And he is perfect for it. Perfect for the community, flush with endearing funkiness, and for its Blazers, whose long-time need for a rugged center has been answered by the West Coast native.

“When we brought Robin in, the primary focus was having a defensive-minded center next to [LaMarcus Aldridge],” third-year coach Terry Stotts says. “He fit the bill exceedingly well.”

The Blazers needed an enforcer, and they found a 7-footer with a passion for throwing ’bows.

“I love going in there, banging with the big guys,” Lopez says. “That’s fun. That’s the level of basketball—the level of competition—you want to be at. I wouldn’t want it any other way.”

Lopez’s fondness for dirty work began while playing AAU ball alongside his twin brother, score-first Brook, and swingman Quincy Pondexter.

“I didn’t always have the ball in my hands, so I was trying to help out my teammates any way I could,” Lopez remembers. “That’s not something everybody is willing to do. It’s not something everybody is willing to do well, more importantly.”

Consider Lopez the L’s premier handyman. He spends his nightly half-hour providing endless high screens for Damian Lillard. His off-ball picks free up Portland’s sharpshooters on the wings. Around the rim, Lopez always checks the opponent’s baddest bully.

“Robin is very unique in what he brings,” Stotts says. “He embraces the team more than anything else. He understands how it fits together. He cares about the right things, and that makes a difference when you’re trying to win as a team.”

Those aren’t the types of attributes that earn players max contracts. Teams do not tank for a guy because he shoots free throws well enough to stay on the floor in a tight game’s closing minutes (Lopez has hit 76 percent of his freebies over six years). But Lopez has perfected the small stuff, allowing an impressive supporting cast to shine.

“There were already so many tremendously talented players here that I didn’t have to do anything,” Lopez says. “We had such great people on the team, it was really hard to screw that up.”

Lopez is, of course, being overly modest. But there’s plenty of truth there, too.

Many of Portland’s core pieces were in place before RoLo was acquired via trade in July of 2013. Take Lillard, unbothered by concepts like defenders being good or 30-footers being hard to make. Or Aldridge, impossibly consistent, devastating from anywhere inside of 20 feet. Wesley Matthews Jr doubled as the team’s deadliest shooter and stingiest perimeter defender until a March Achilles injury. (Newcomer Arron Afflalo figures to be a serviceable replacement.) Nicolas Batum acts as a ballhandler one night and a three-point specialist the next; an energizer in an opening quarter and a defensive wiz by the fourth.

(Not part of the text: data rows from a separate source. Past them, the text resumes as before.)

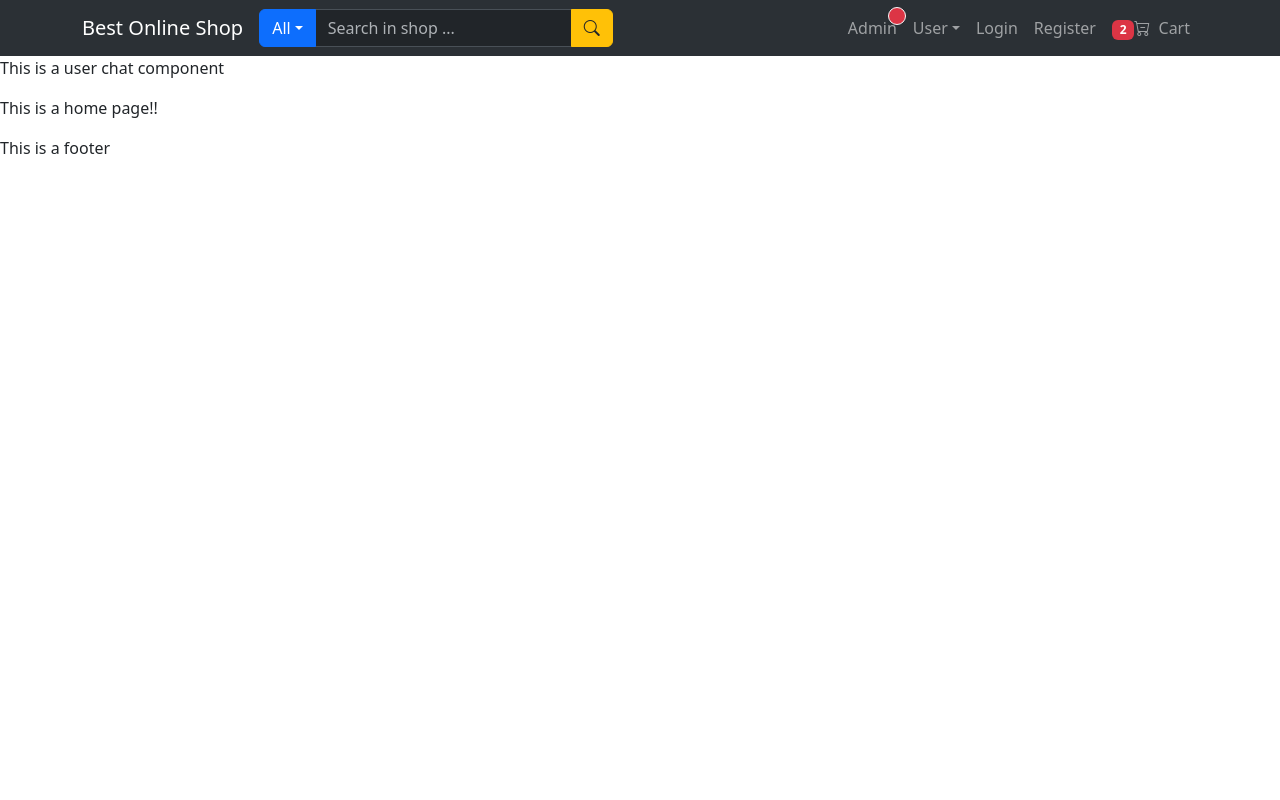
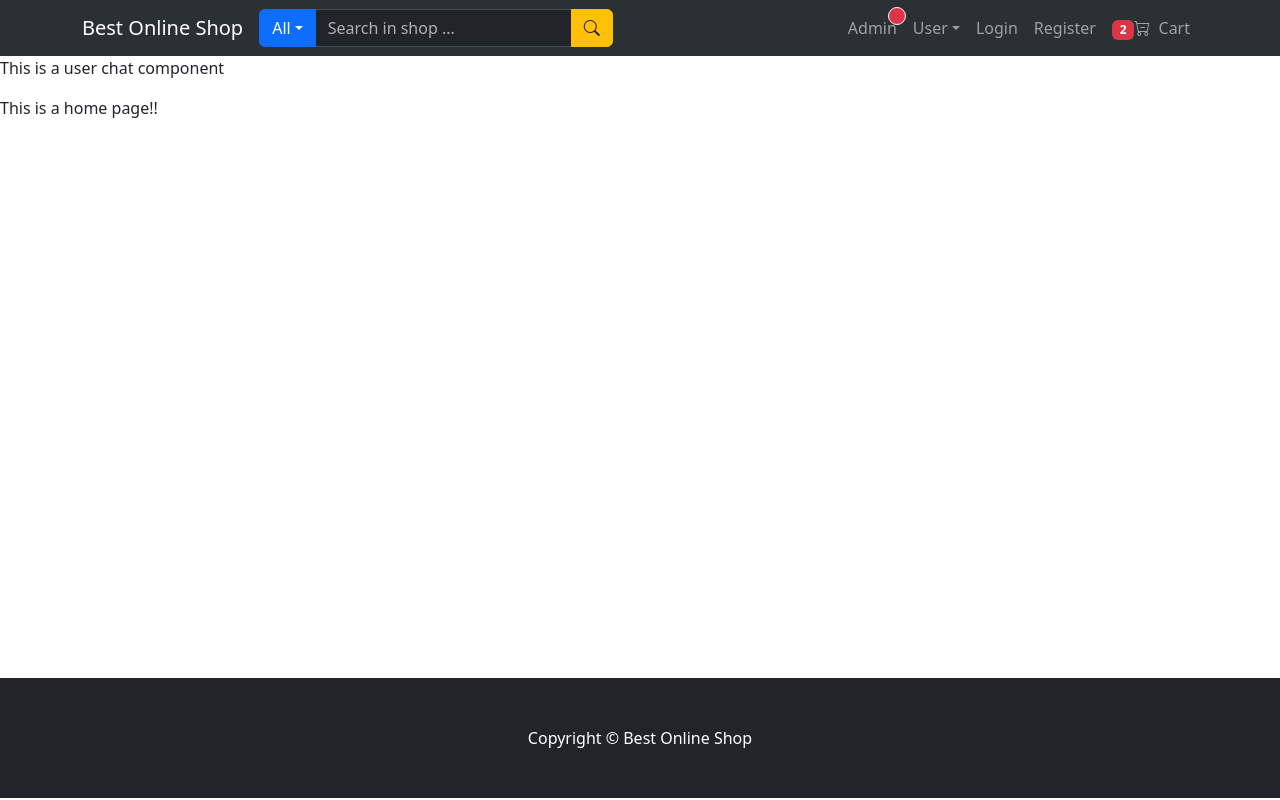
Before and after one commit to Jvilla125/ecommerce-app, a React (Create React App) app: page / in a window 1280 px wide. Built offline with nearby package versions, Linux system fonts and the light colour scheme.

Commit message:
Add footer and fluid container to FooterComponent.js to style it. Also added style to index.css to have footer stick at the bottom of the window page

```diff
--- a/src/index.css
+++ b/src/index.css
@@ -0,0 +1,13 @@
+html{
+    position: relative;
+    min-height: 100%;
+}
+body{
+    margin-bottom: 170px;
+}
+footer {
+    position: absolute;
+    bottom: 0;
+    width: 100%;
+    height: 170px;
+}
--- a/src/pages/components/FooterComponent.js
+++ b/src/pages/components/FooterComponent.js
@@ -1,7 +1,18 @@
 import React from 'react';
+import { Container, Row, Col } from 'react-bootstrap'
 
 const FooterComponent = () => {
-    return <p>This is a footer</p>
+    return (
+        <footer >
+            <Container fluid>
+                <Row className="mt-5">
+                    <Col className='text-white bg-dark text-center py-5'>
+                        Copyright &copy; Best Online Shop
+                    </Col>
+                </Row>
+            </Container>
+        </footer>
+    )
 }
 
 export default FooterComponent;
```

Yep, plenty of talent was laying around in 2013 without Lopez, but it amounted to only 33 wins and a bottom-five defense. Portland improved by 21 games last season in Lopez’s first year with the team. As of this writing, the Blazers own the League’s third-stoutest defense per 100 possessions.

Portland has morphed from a good regular-season team (152 wins from 2009-2011, 6-12 in the Playoffs) into a balanced (but banged-up) force looking to erase 15 years of postseason futility.

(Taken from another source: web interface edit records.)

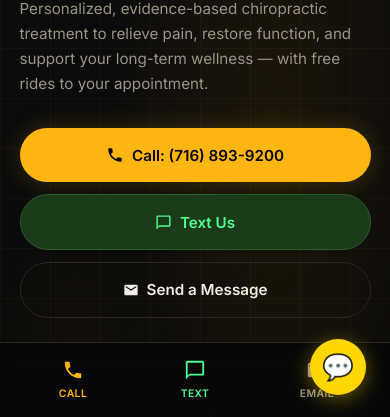
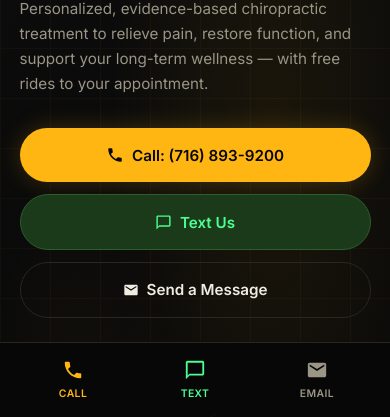
Before and after one commit to blk-gif/walden-chiropractic-website, a website: page index.html in a window 390 px wide. Shown: the part 425-842 px from the top of the page. Drawn offline with nearby package versions, Linux system fonts and the light colour scheme; no server answers.

Commit message:
Remove floating SMS bubble button
Removed the fixed bottom-right gold bubble (.text-float-btn) — element and all associated CSS.
The mobile bottom action bar and hero Text Us button still handle SMS.

Co-Authored-By: Claude Sonnet 4.6 <noreply@anthropic.com>

```diff
--- a/index.html
+++ b/index.html
@@ -707,29 +707,6 @@
       .faq-question { font-size: 0.95rem; }
     }
 
-    /* ── TEXT FLOAT BUTTON ── */
-    .text-float-btn {
-      position: fixed;
-      bottom: 24px;
-      right: 24px;
-      width: 56px;
-      height: 56px;
-      background: #FFD700;
-      color: #000;
-      border-radius: 50%;
-      display: flex;
-      align-items: center;
-      justify-content: center;
-      font-size: 1.6rem;
-      text-decoration: none;
-      box-shadow: 0 4px 20px rgba(255, 215, 0, 0.4);
-      z-index: 999;
-      transition: transform 0.2s ease, box-shadow 0.2s ease;
-    }
-    .text-float-btn:hover {
-      transform: scale(1.1);
-      box-shadow: 0 6px 28px rgba(255, 215, 0, 0.6);
-    }
   </style>
 </head>
 <body>
@@ -1410,11 +1387,6 @@
   </a>
 </div>
 
-<!-- WhatsApp / Text Float Button -->
-<a href="sms:+17168939200" class="text-float-btn" title="Text Us">
-  💬
-</a>
-
 <!-- Gallery Lightbox -->
 <div class="gallery-lightbox" id="gallery-lightbox" onclick="closeLightbox()">
   <button class="gallery-lightbox-close" onclick="closeLightbox()">×</button>
```
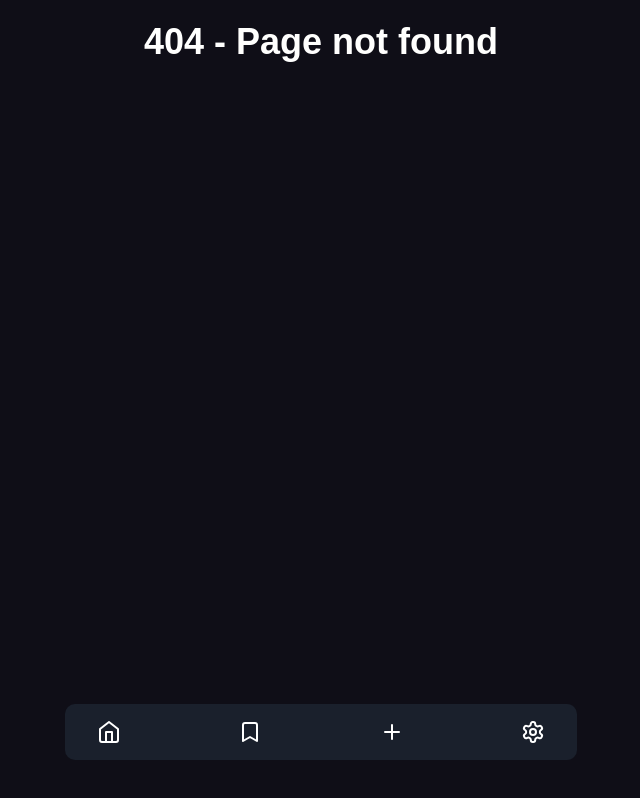
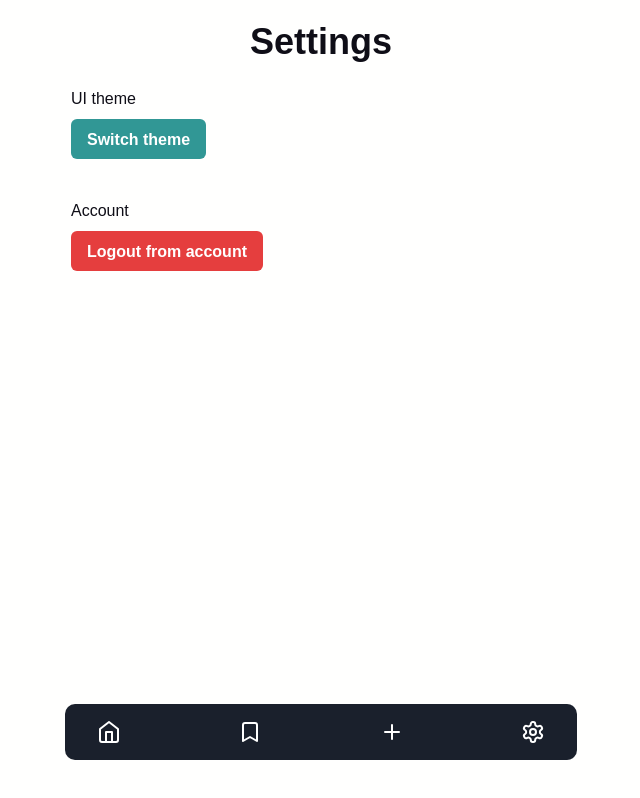
Before and after one commit to up2dul/dicoding-react-fundamental, a React (Vite) app in the folder submission-2/: page /settings in a window 1280 px wide. Before the commit this address had no page. Shown: the whole page, without its empty margins (319-959 px from the left). Built offline with nearby package versions, Linux system fonts and the light colour scheme.

Commit message:
feat: all about theme switcher
idk how to describe it

```diff
--- a/submission-2/src/App.jsx
+++ b/submission-2/src/App.jsx
@@ -1,6 +1,15 @@
 import { Route, Routes } from 'react-router-dom';
 
-import { Add, Archive, Detail, Home, Login, NotFound, Register } from '@/pages';
+import {
+  Add,
+  Archive,
+  Detail,
+  Home,
+  Login,
+  NotFound,
+  Register,
+  Settings,
+} from '@/pages';
 
 export default function App() {
   return (
@@ -11,6 +20,7 @@ export default function App() {
       <Route path='/archive' element={<Archive />} />
       <Route path='/detail/:noteId' element={<Detail />} />
       <Route path='/add' element={<Add />} />
+      <Route path='/settings' element={<Settings />} />
       <Route path='*' element={<NotFound />} />
     </Routes>
   );
--- /dev/null
+++ b/submission-2/src/components/common/ButtonTheme.jsx
@@ -0,0 +1,12 @@
+import { useThemeContext } from '@/contexts/ThemeContext';
+import { Button } from '@chakra-ui/react';
+
+export default function ButtonTheme() {
+  const { toggleTheme } = useThemeContext();
+
+  return (
+    <Button colorScheme='teal' onClick={toggleTheme}>
+      Switch theme
+    </Button>
+  );
+}
--- /dev/null
+++ b/submission-2/src/contexts/ThemeContext.jsx
@@ -0,0 +1,30 @@
+import { createContext, useContext, useMemo, useState } from 'react';
+import { ChakraProvider } from '@chakra-ui/react';
+
+import { lightTheme, darkTheme } from '@/styles/theme';
+import { useLocalStorage } from '@/hooks/use-localstorage';
+
+const ThemeContext = createContext();
+
+export const useThemeContext = () => useContext(ThemeContext);
+
+export function ThemeProvider({ children }) {
+  const [theme, setTheme] = useLocalStorage('theme', 'light');
+  const [themeObject, setThemeObject] = useState(theme === 'dark' ? lightTheme : darkTheme);
+
+  const toggleTheme = () => {
+    const newTheme = theme === 'dark' ? 'light' : 'dark';
+    setTheme(newTheme);
+    setThemeObject((prev) => (prev === darkTheme ? lightTheme : darkTheme));
+  };
+
+  const contextValue = useMemo(() => ({ themeObject, toggleTheme }), [theme]);
+
+  return (
+    <ChakraProvider theme={themeObject}>
+      <ThemeContext.Provider value={contextValue}>
+        {children}
+      </ThemeContext.Provider>
+    </ChakraProvider>
+  );
+}
--- /dev/null
+++ b/submission-2/src/hooks/use-localstorage.js
@@ -0,0 +1,28 @@
+import { useState } from 'react';
+
+/**
+ * Generates a function comment for the given function body in a markdown code block with the correct language syntax.
+ *
+ * @param {type} key - the key to use for storing the value in local storage
+ * @param {type} initialValue - the initial value to use if there is no value stored in local storage
+ * @return {array} - an array containing the current value, a function to update the value, and a function to remove the value from local storage
+ */
+export function useLocalStorage(key, initialValue) {
+  const storedValue = localStorage.getItem(key);
+
+  const [value, setValue] = useState(storedValue || initialValue);
+
+  const updateValue = (newValue) => {
+    setValue(newValue);
+
+    localStorage.setItem(key, newValue);
+  };
+
+  const removeValue = () => {
+    setValue(null);
+
+    localStorage.removeItem(key);
+  };
+
+  return [value, updateValue, removeValue];
+}
--- /dev/null
+++ b/submission-2/src/pages/Settings.jsx
@@ -0,0 +1,30 @@
+import {
+  Button,
+  FormControl,
+  FormLabel,
+  Heading,
+  Stack,
+} from '@chakra-ui/react';
+
+import Layout from '@/components/layout/Layout';
+import ButtonTheme from '@/components/common/ButtonTheme';
+
+export default function Settings() {
+  return (
+    <Layout>
+      <Heading as='h1'>Settings</Heading>
+
+      <Stack spacing={10} w={[300, 400, 500]}>
+        <FormControl>
+          <FormLabel>UI theme</FormLabel>
+          <ButtonTheme />
+        </FormControl>
+
+        <FormControl>
+          <FormLabel>Account</FormLabel>
+          <Button colorScheme='red'>Logout from account</Button>
+        </FormControl>
+      </Stack>
+    </Layout>
+  );
+}
--- a/submission-2/src/pages/index.js
+++ b/submission-2/src/pages/index.js
@@ -5,5 +5,6 @@ import Home from './Home';
 import Login from './Login';
 import NotFound from './NotFound';
 import Register from './Register';
+import Settings from './Settings';
 
-export { Add, Archive, Detail, Home, Login, NotFound, Register };
+export { Add, Archive, Detail, Home, Login, NotFound, Register, Settings };
--- a/submission-2/src/styles/theme.js
+++ b/submission-2/src/styles/theme.js
@@ -1,34 +1,42 @@
-/* eslint-disable quotes */
-import {
-  extendTheme,
-} from '@chakra-ui/react';
+import { extendTheme } from '@chakra-ui/react';
 
-const colors = {
-  dark: '#0f0e17',
+const lightColors = {
+  bg: '#0f0e17',
   headline: '#fffffe',
   paragraph: '#a7a9be',
 };
 
-const styles = {
+const darkColors = {
+  bg: '#fffffe',
+  headline: '#0f0e17',
+  paragraph: '#a7a9be',
+};
+
+const generateTheme = (colors) => {
+  return {
+    initialColorMode: 'light',
+    styles: {
       global: {
         'html, body': {
-      bgColor: colors.dark,
+          bgColor: colors.bg,
         },
         'h1, h2, h3, h4, h5, h6, label': {
           color: colors.headline,
         },
-    'p, li, a, input, textarea': {
+        'p, li, a, input, textarea, select': {
           color: colors.paragraph,
         },
       },
-};
-
-const theme = extendTheme({
-  styles,
+    },
     fonts: {
       heading: 'sans-serif',
       body: 'sans-serif',
     },
-});
+    colors,
+  };
+};
 
-export default theme;
+const lightTheme = extendTheme(generateTheme(lightColors));
+const darkTheme = extendTheme(generateTheme(darkColors));
+
+export { lightTheme, darkTheme };
```
Also changed, not shown: submission-2/src/main.jsx (+3 -4 lines). Lines whose indentation alone changed are shown as unchanged.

Admittedly, it would be foolish to credit only Lopez—Lillard and Aldridge are each fringe MVP candidates still on the rise. But there’s a case to be made for a puzzle’s final piece being its most important, regardless of size.

At some point this postseason, there will be at least one avalanche of momentum that swings a game their way, a Rip City staple. Dame Time is inevitable, Aldridge will deliver when it counts. The duo will be heavily praised when the game is over.

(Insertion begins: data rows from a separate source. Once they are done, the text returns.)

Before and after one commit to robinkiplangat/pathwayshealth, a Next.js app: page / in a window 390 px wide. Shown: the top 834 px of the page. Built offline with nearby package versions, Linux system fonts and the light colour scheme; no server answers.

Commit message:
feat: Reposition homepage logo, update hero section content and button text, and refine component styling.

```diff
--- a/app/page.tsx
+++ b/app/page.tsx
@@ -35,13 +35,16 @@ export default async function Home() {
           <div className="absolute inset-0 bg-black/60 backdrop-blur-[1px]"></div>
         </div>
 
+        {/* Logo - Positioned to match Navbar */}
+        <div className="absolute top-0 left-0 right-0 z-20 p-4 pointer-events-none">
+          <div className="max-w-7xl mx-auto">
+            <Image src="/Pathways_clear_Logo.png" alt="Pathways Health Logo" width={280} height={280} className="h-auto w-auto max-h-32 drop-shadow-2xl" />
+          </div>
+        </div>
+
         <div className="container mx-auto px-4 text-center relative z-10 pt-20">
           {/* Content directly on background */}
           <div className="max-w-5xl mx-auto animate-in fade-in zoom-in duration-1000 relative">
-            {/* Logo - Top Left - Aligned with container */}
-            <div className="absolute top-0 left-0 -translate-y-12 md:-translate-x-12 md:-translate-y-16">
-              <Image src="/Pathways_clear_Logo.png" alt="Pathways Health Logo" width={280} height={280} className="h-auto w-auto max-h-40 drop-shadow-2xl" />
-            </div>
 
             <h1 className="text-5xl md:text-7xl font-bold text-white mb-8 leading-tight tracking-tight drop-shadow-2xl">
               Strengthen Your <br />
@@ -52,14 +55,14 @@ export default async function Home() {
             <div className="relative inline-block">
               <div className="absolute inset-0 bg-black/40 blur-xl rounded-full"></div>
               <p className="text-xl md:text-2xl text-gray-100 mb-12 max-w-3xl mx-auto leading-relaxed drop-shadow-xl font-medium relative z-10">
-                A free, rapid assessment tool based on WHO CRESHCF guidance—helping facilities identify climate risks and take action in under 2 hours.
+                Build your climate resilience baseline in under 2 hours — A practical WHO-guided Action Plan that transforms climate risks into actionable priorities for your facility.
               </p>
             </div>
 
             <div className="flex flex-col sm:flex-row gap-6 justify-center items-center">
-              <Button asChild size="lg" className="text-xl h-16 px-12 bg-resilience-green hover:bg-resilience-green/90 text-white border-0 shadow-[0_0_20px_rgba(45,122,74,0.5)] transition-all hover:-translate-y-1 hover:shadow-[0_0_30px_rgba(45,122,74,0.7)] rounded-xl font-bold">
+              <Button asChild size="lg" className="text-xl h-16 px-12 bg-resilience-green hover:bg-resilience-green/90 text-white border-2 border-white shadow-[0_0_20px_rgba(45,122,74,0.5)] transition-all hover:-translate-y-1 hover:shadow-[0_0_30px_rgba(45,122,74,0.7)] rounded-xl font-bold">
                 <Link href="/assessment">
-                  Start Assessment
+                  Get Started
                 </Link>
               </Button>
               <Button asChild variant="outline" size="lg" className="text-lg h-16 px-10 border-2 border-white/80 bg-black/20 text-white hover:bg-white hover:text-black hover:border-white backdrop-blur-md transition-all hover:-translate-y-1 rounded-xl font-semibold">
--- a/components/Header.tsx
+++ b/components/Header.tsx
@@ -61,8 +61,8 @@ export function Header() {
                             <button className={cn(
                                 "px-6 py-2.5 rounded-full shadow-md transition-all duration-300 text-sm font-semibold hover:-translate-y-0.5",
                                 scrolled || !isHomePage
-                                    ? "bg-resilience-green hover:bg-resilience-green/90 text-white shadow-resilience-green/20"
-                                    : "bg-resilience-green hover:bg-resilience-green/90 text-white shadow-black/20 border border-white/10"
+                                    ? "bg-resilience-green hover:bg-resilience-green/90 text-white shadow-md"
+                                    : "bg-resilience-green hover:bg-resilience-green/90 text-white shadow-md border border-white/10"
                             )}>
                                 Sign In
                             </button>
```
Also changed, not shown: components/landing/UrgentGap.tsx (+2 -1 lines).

Nothing wrong with any of that—we watch the game to marvel at its stars.

Just don’t forget to tip your wonky handyman if you ever do see him around.

Leo Sepkowitz is an Editorial Assistant at SLAM. Follow him on Twitter @LeoSepkowitz.

Image via Getty